*** Stored data Section Begins ***
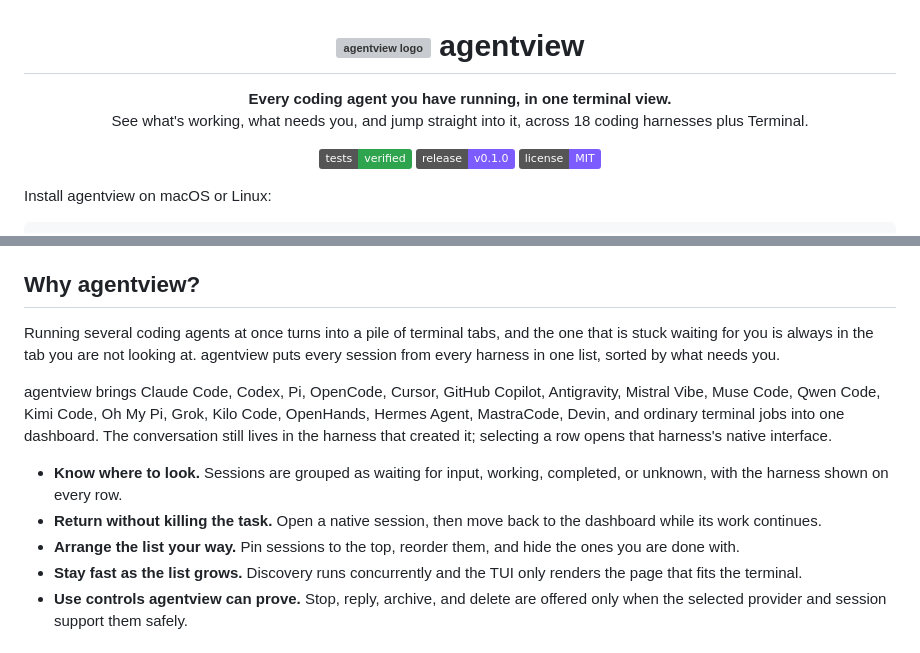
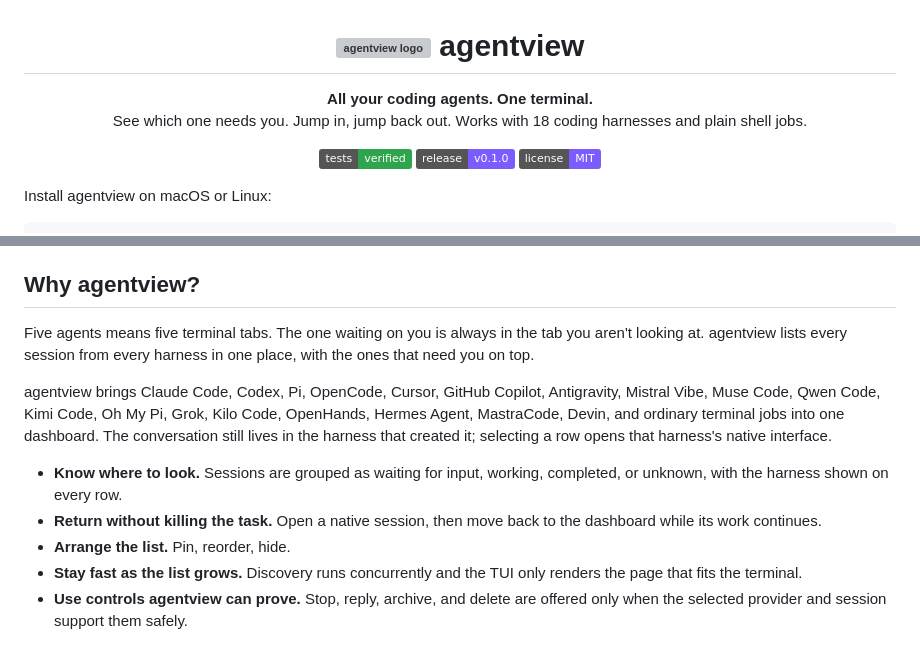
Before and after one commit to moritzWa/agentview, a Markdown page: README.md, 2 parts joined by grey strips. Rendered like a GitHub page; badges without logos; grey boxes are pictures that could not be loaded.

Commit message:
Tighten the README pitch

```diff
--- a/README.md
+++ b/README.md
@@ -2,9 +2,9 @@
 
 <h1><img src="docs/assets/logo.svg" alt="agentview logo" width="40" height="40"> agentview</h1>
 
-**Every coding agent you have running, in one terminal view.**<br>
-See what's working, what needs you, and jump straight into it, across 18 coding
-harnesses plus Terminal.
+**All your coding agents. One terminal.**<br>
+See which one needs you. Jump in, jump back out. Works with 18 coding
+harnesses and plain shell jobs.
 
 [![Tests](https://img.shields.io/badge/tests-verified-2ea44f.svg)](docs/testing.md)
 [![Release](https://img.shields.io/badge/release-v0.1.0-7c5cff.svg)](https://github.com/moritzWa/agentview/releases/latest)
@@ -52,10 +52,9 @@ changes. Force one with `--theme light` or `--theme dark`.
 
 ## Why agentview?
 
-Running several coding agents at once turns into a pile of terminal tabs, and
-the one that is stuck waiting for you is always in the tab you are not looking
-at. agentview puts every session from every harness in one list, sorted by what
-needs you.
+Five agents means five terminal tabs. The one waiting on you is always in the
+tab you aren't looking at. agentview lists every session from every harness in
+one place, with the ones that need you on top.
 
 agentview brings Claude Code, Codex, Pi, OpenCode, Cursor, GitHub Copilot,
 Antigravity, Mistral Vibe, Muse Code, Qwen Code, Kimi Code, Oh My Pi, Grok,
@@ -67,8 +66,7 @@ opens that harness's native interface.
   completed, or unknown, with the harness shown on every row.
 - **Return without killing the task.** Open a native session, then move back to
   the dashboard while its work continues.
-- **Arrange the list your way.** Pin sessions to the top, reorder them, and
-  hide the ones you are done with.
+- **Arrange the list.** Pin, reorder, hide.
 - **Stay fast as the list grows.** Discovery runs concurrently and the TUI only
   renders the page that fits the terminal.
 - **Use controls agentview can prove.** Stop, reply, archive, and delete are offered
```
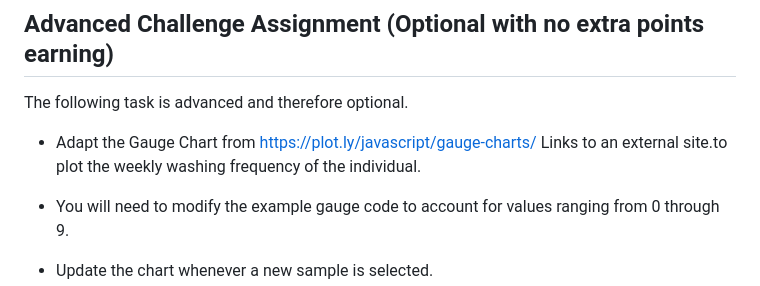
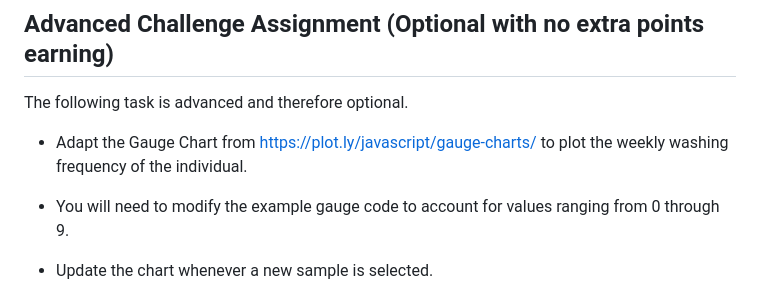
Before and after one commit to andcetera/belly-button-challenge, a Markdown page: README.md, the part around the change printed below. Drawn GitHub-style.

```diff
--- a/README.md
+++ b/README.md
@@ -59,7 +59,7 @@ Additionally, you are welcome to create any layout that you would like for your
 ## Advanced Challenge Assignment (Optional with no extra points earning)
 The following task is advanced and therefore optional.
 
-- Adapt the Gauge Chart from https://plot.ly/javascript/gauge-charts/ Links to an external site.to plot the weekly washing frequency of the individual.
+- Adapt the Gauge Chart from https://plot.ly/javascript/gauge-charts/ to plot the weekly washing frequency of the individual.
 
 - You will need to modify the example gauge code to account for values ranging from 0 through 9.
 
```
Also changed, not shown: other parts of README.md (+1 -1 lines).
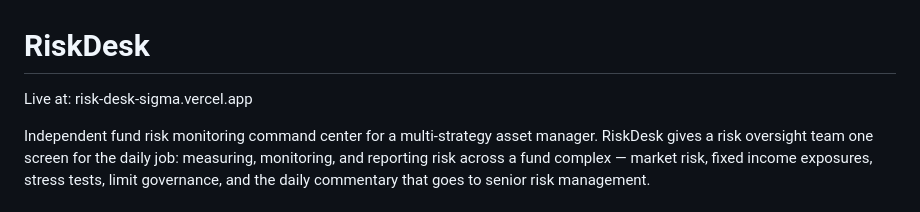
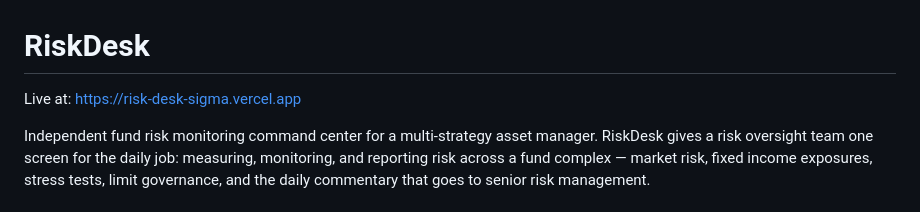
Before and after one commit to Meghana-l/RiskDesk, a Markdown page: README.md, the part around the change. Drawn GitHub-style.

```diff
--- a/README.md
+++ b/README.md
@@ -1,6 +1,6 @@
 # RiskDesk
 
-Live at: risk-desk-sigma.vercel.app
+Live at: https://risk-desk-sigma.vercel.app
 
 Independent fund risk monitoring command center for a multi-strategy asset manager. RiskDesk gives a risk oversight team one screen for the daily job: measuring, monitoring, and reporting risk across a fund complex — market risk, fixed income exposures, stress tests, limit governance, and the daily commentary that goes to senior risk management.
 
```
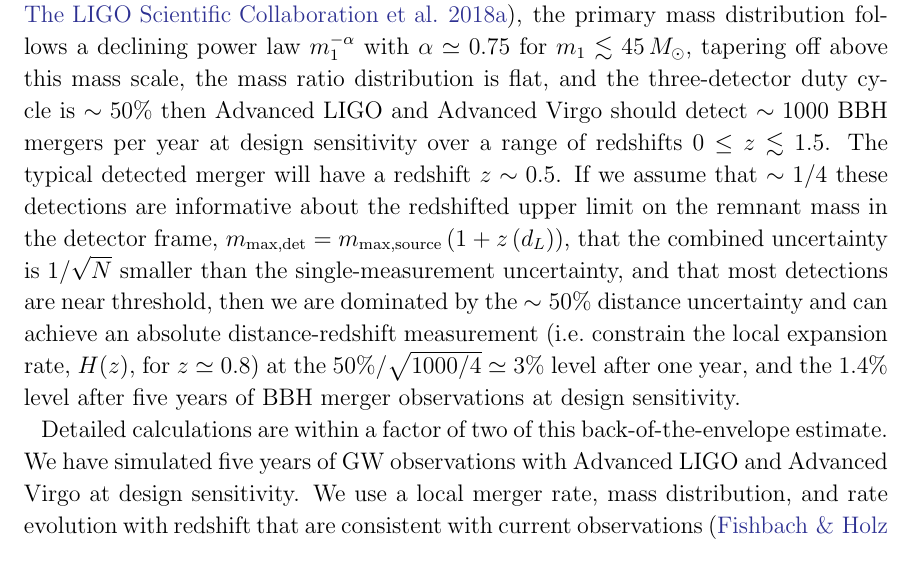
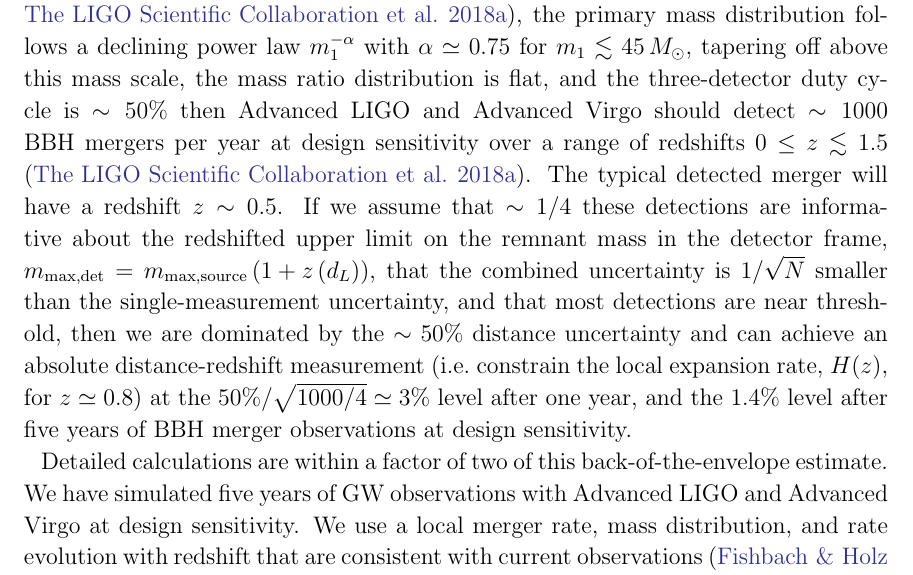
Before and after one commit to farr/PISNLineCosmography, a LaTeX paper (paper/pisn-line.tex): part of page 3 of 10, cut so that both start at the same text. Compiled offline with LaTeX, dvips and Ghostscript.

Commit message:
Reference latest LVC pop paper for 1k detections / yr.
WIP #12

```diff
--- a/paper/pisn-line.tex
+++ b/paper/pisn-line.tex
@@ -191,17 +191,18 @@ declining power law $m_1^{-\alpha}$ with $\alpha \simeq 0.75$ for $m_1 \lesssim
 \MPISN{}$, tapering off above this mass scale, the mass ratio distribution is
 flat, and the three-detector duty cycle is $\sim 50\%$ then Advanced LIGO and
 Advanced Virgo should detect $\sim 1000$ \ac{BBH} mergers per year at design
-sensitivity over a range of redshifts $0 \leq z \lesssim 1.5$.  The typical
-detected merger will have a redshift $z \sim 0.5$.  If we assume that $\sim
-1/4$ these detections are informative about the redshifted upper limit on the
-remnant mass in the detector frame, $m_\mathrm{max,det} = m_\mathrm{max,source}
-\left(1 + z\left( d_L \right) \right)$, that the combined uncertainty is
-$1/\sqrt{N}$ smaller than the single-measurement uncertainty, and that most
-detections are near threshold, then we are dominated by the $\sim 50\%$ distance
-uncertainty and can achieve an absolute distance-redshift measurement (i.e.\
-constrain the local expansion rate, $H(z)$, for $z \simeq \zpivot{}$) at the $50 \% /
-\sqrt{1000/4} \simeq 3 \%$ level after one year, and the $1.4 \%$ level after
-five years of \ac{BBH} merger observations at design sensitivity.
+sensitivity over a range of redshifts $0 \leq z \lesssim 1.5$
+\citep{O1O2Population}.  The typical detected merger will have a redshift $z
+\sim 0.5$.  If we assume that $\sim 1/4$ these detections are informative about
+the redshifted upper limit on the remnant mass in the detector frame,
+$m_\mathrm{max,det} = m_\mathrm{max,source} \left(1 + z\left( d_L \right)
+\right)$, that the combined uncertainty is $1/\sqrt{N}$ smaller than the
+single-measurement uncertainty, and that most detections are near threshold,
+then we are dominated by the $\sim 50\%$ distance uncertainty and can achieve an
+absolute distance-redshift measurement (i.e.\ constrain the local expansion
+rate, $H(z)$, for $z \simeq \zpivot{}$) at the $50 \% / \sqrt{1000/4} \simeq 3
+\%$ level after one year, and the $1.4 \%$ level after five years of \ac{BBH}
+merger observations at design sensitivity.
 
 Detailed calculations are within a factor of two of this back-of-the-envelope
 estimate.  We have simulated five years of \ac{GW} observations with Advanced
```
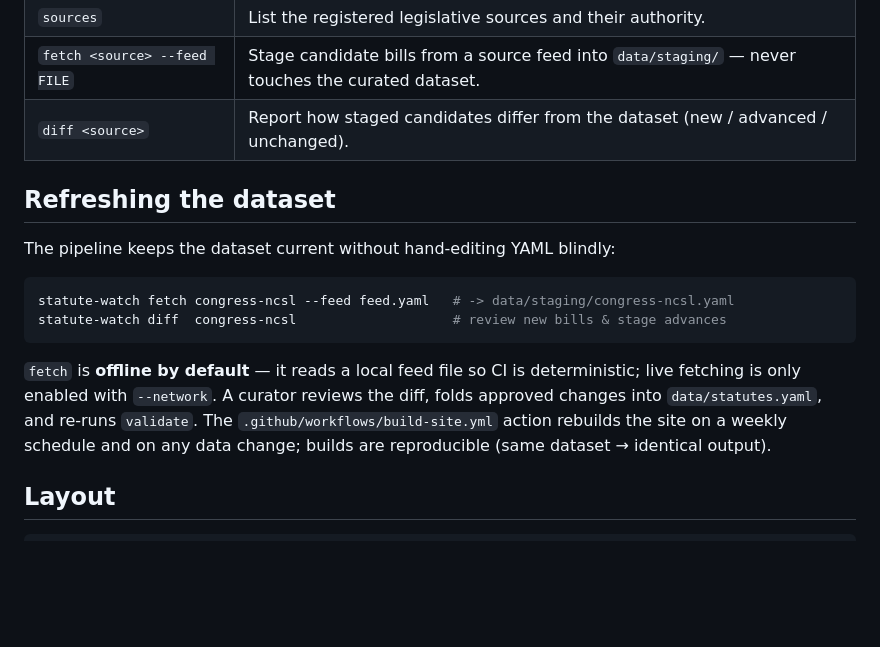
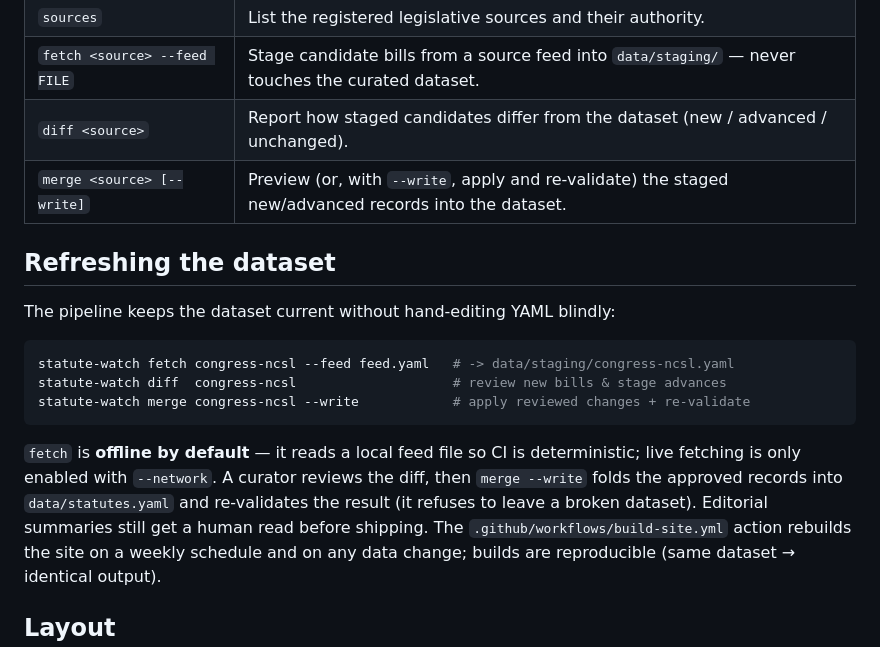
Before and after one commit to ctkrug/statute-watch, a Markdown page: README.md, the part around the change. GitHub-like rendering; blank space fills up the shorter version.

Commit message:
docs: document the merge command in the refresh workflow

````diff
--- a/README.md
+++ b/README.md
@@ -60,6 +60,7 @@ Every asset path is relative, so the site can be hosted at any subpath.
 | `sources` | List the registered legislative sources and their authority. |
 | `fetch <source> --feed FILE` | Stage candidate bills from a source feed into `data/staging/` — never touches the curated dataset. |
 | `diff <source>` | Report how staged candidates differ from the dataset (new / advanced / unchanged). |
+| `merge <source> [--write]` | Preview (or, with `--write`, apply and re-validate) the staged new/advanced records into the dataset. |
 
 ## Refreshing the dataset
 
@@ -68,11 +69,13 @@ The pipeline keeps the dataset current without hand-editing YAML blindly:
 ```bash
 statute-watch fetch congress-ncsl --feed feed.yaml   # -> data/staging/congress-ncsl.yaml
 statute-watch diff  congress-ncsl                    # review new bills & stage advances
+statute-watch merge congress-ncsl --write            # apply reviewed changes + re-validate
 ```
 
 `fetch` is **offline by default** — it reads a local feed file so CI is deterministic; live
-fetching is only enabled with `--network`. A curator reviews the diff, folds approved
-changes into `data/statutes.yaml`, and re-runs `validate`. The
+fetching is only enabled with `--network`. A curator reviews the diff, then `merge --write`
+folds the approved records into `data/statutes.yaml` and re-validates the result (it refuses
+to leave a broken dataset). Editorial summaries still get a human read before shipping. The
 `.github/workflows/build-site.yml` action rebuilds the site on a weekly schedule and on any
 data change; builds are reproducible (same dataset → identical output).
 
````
*** Stored data Section Ends ***
## Problem to solve:
Scan the lines above for the word "design" and copy every one where it occurs.

## Response area:
 Advanced Virgo should detect $\sim 1000$ \ac{BBH} mergers per year at design
-five years of \ac{BBH} merger observations at design sensitivity.
+merger observations at design sensitivity.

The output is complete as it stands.